For a business, new debt can take many forms including loans, mortgages, borrowings, overdrafts, credit cards, and generally any form of finance on which interest is paid. Debt represents amounts owed by the business to providers of the debt finance usually referred to as lenders.
The amount of new debt needed will depend on many factors including debt finance availability, the level of capital injected into the business by investors, and the amount of cash available from the business trading operations.
When estimating new debt, it is best to try and make sure that the debt is in line and supported by the rest of the business plan. For example, with the exception of overdrafts and credit cards, debt finance is often used to finance the purchase of long term assets such as plant and machinery, if growth is planned and capital expenditure is planned, then check to ensure sufficient finance is in place to make the purchase.
As a rule of thumb, it is a good idea to try and match the type of debt finance with the asset being purchased. For example, if a machine with a useful life of five years is being purchased, then a loan of similar term might be best suited.
New Debt in the Financial Projection
Having estimated the level of new debt required, it needs to be included in the financial projections template.
New debt is included in the cash flow statement of the projection as a positive figure as it represents cash flowing into the business from the lenders. For example, if in year two the plan is to borrow 46,000 to help finance the purchase of new equipment, the figure of 46,000 should be included in the cash flow statement on the proceeds from long term debt line.

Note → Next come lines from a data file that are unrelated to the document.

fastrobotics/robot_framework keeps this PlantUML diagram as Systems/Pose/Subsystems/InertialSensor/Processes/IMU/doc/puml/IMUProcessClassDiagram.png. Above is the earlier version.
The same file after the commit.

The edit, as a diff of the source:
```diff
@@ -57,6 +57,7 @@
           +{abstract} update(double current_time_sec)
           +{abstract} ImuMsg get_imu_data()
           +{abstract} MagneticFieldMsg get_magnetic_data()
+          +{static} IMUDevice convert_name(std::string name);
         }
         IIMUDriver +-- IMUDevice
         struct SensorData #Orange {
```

Care should be taken not to include any debt already included as part of the debt opening balance, as this would result in double counting.
Estimating the new debt finance is an art not a science, no one expects you to be able to predict the future, you are making educated guesses based on the information you have available to give a realistic estimate of what you think the new debt requirement will be. Make sure that the new debt is in line with the rest of the business plan, and avoid too much detail in analyzing the types of debt you might have.

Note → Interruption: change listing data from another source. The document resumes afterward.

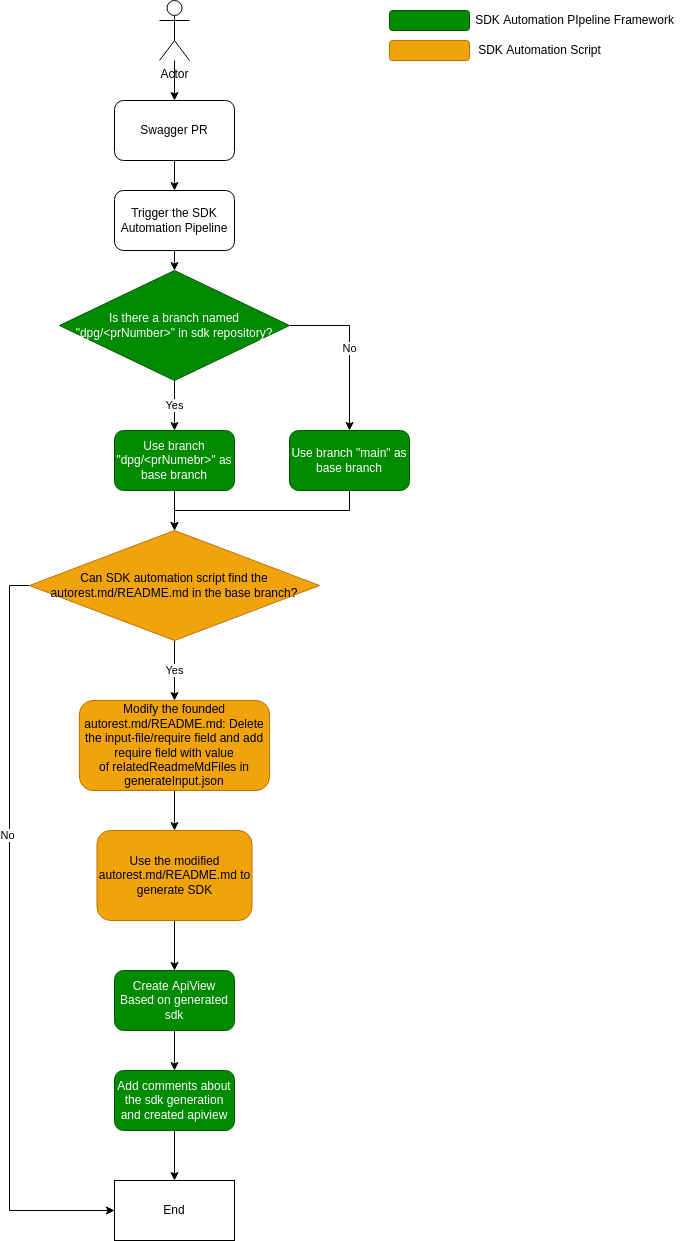
This is documentation/onboard-dpg-in-sdkautomation/integrate-dpg-and-apiview.png from Azure/azure-rest-api-specs, a draw.io export, as it was before one commit. Source tidied: cells renumbered, new cells last; positions are measured from the earlier drawing's top-left corner, leaving out a move shared by most shapes.
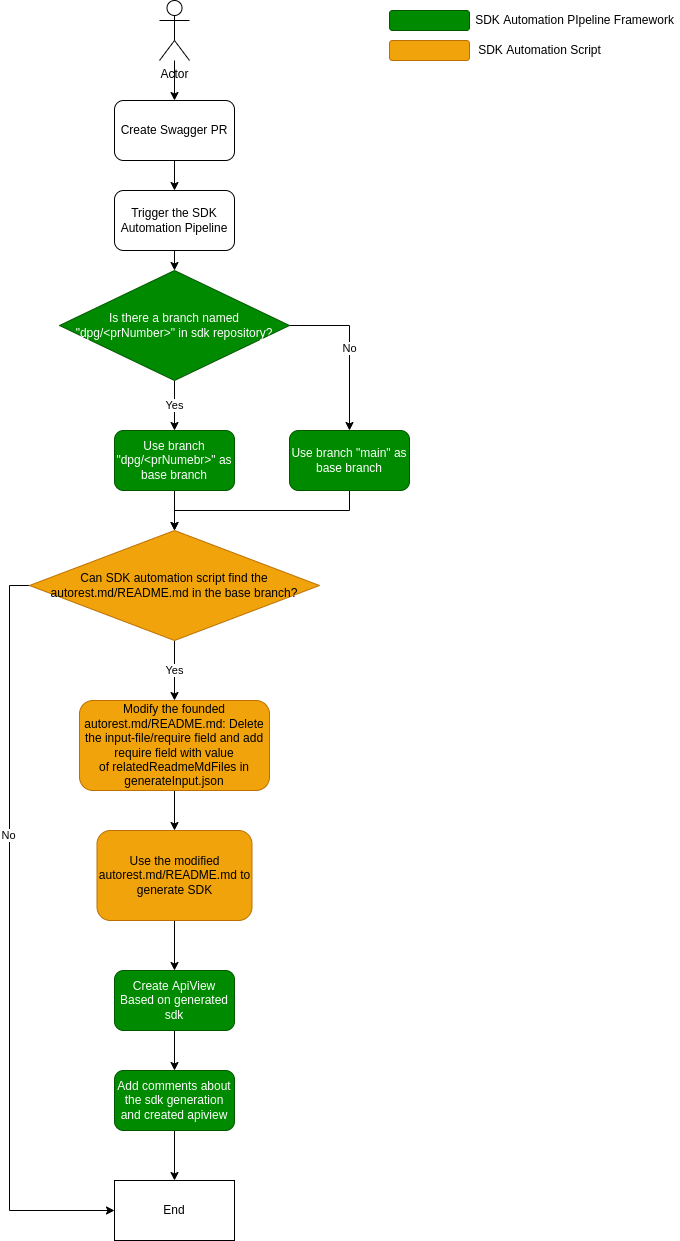
The same diagram one commit later.

Diff of the diagram source:
```diff
@@ -11,7 +11,7 @@
     <mxCell id="4" style="edgeStyle=orthogonalEdgeStyle;rounded=0;jettySize=auto;html=1;exitX=0.5;exitY=1;exitDx=0;exitDy=0;entryX=0.5;entryY=0;entryDx=0;entryDy=0;" parent="1" edge="1" source="5" target="7">
       <mxGeometry relative="1" as="geometry" />
     </mxCell>
-    <mxCell id="5" value="Swagger PR" style="rounded=1;whiteSpace=wrap;html=1;" parent="1" vertex="1">
+    <mxCell id="5" value="Create Swagger PR" style="rounded=1;whiteSpace=wrap;html=1;" parent="1" vertex="1">
       <mxGeometry x="85" y="100" width="120" height="60" as="geometry" />
     </mxCell>
     <mxCell id="6" style="edgeStyle=orthogonalEdgeStyle;rounded=0;jettySize=auto;html=1;exitX=0.5;exitY=1;exitDx=0;exitDy=0;entryX=0.5;entryY=0;entryDx=0;entryDy=0;" parent="1" edge="1" source="7" target="10">
```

What’s the Next Step?
The next step in producing a five year financial projection for your business plan using the financial projections template, is to enter the debt payment term to allow for the new debt to be repaid at the appropriate rate.
This is part of the How to Create Financial Projections Guide a series of posts on how our template is used to produce simple financial projections for a business plan.

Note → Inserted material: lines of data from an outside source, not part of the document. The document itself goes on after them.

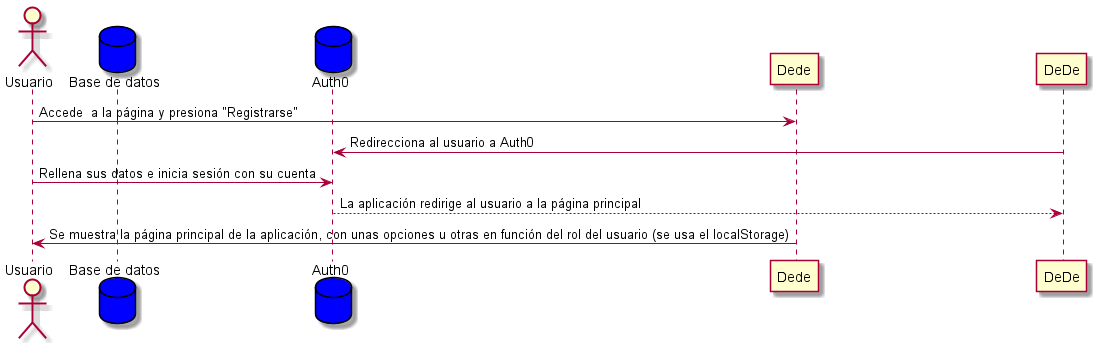
Earlier version of the PlantUML export images/InicioSesion.png (Arquisoft/dede_es2a).
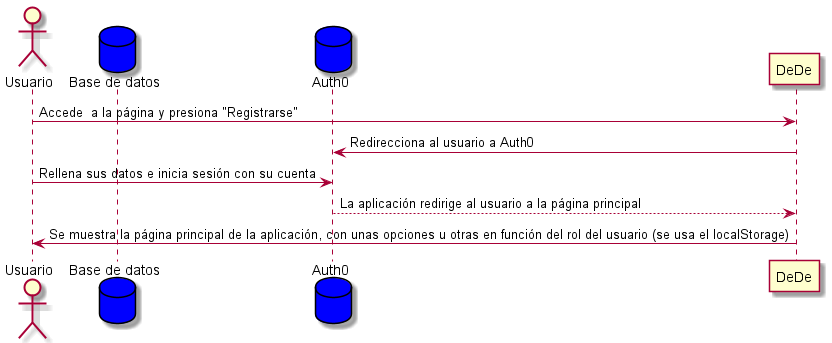
Later version of the same file.

Diff of the diagram source:
```diff
@@ -2,9 +2,9 @@
 actor Usuario
 database BaseDeDatos as "Base de datos" #blue
 database Auth0 as "Auth0" #blue
-Usuario -> Dede: Accede  a la página y presiona "Registrarse"
+Usuario -> DeDe: Accede  a la página y presiona "Registrarse"
 DeDe -> Auth0: Redirecciona al usuario a Auth0
 Usuario -> Auth0: Rellena sus datos e inicia sesión con su cuenta
 DeDe <-- Auth0: La aplicación redirige al usuario a la página principal
-Usuario <- Dede: Se muestra la página principal de la aplicación, con unas opciones u otras en función del rol del usuario (se usa el localStorage)
+Usuario <- DeDe: Se muestra la página principal de la aplicación, con unas opciones u otras en función del rol del usuario (se usa el localStorage)
 @enduml
```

About the Author
Chartered accountant Michael Brown is the founder and CEO of Plan Projections. He has worked as an accountant and consultant for more than 25 years and has built financial models for all types of industries. He has been the CFO or controller of both small and medium sized companies and has run small businesses of his own. He has been a manager and an auditor with Deloitte, a big 4 accountancy firm, and holds a BSc from Loughborough University.